Sambo said...

While you're at it. The rest of us could reject innovative progress and return to the colourless stone age.

Richard D. Bartlett said...

Sam, I don't know what you're talking about.

Jono, you're as precious to me as my guitar.

Dan, I appreciate your vigour, but please do not assert that I am calling anyone to arms. I do not want change but by individual effort.

Clonar, are you a robot? Your name appeals to the side of me that bought an LM358 dual channel operation amplifier yesterday for my ultrasonic rangefinder. Taking time sounds like good advice, insofar as it is advice that people your age don't tend to give people my age.

David, it seems, by your definition, that any stable job would satisfy your ambition. I'm looking for a job that satisfies my special genius, my calling, my passion. I do not want a strict boundary between work and leisure.

Mother Superior, you make my point better than I do. Working your special genius doesn't usually pay well. (...and thankyou for setting the precendent and allowing me to say the fuck word on my website.)

Amber, you have a pretty name. Beyond that, I have little interest in labels. Agnostic. Anarchist. Socialist. Middle class. Doesn't mean a lot to me. My father is a cobbler.

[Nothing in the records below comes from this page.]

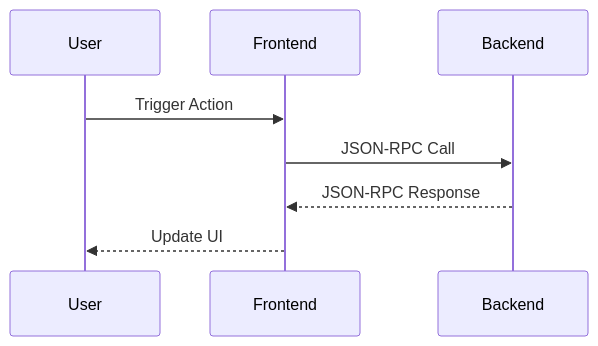
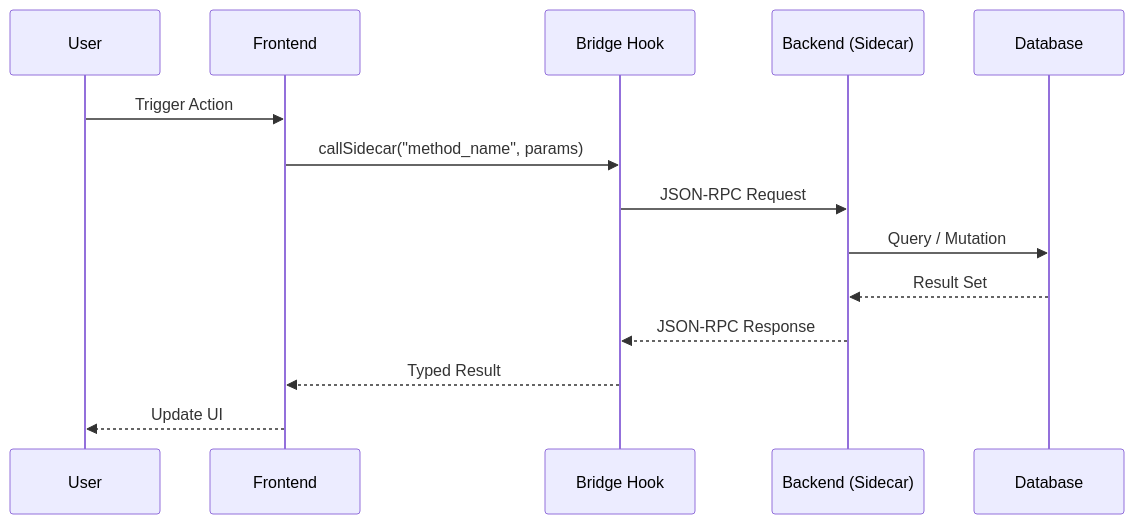
The first of 5 diagrams in docs/architecture/diagrams.md (serguei9090/MasterPrompts), drawn with Mermaid before and after one commit. The commit also changed other lines of this file and 20 other files, not shown here.

Commit message:
feat: initialize architectural documentation framework and project management scripts

````diff
--- a/docs/architecture/diagrams.md
+++ b/docs/architecture/diagrams.md
@@ -5,10 +32,17 @@
 ```mermaid
 sequenceDiagram
     participant User
     participant FE as Frontend
-    participant BE as Backend
+    participant Bridge as Bridge Hook
+    participant BE as Backend (Sidecar)
+    participant DB as Database
+
     User->>FE: Trigger Action
-    FE->>BE: JSON-RPC Call
-    BE-->>FE: JSON-RPC Response
+    FE->>Bridge: callSidecar("method_name", params)
+    Bridge->>BE: JSON-RPC Request
+    BE->>DB: Query / Mutation
+    DB-->>BE: Result Set
+    BE-->>Bridge: JSON-RPC Response
+    Bridge-->>FE: Typed Result
     FE-->>User: Update UI
 ```
````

Doesn't that make me working class? I have thought about those below the poverty line. Mohammad Yunus has proven that capitalism can save them. Interestingly, it is not super-sized cubicle-farm capitalsim that does the trick, but micro-loans funding self-employed women. And incidentally, I do believe that self-reliance is a good way to be a 'man', exactly like have a baby is a good way to be a 'woman'. I'm afraid I don't get you.

Anonymous said...

I really like David's attitude. He speaks from experience. It's very easy to develop all sorts of theories when you're young, and a student who doesn't need to work. But then you finish your degree and reality kicks in. I'd be interested to see how Richard thinks about all of this in 5 years' time, or 10 years'.

Above all, I don't think it matters what you do, as long as you do it with the right attitude. Everyday I see a guy who walks down the road sweeping and picking up rubbish. What a crap job. I'd rather chew my own foot off than have to do that. But he does it, every day, week in, week out. And he still has a smile for the pedestrians who walk by, and is still polite to people when he gets in their way.

Now I really respect that. He probably wishes he had a better job, make more money, use his special genius, not be bound by a 40 hour work-week imposed by his boss (local council). But in the meantime, he carries out a crappy, but important job. And does it well.

Attitude is the key.

Who knows what God has in store for you, Richard?

Just remember that whatever job you end up with, you're there for a purpose.

Anonymous said...

I'm a bit hesitant to post on such a high quality thread, but... In the West it tends to be possible to opt out of "the system" (for want of a better term) if you really want it and, most importantly of all, are willing to take a risk. You can be a painter on the edge, following your muse, or you can be a lawyer or plumber. Your call. For me, that's the ticket that makes the West's system worthwhile: the option to live in security. Sure, some people have more of a safety net than others, and I am very aware that I am speaking from a comfortable middle-class background. But security is something that we tend to sneer at: what is the safe life over the life of risk and infinite reward, after all? Well, I'm sure the farmer in a developing country living picturesquely on the breadline waiting for the next drought or war, tilling his land by oxen, would rather choose stability and a quiet life that potters along without major events. The difference between him and the majority of us is that we have the option. I'd be reluctant to criticise people who take either choice, and reluctant also to criticise our system for giving (many of) us that choice.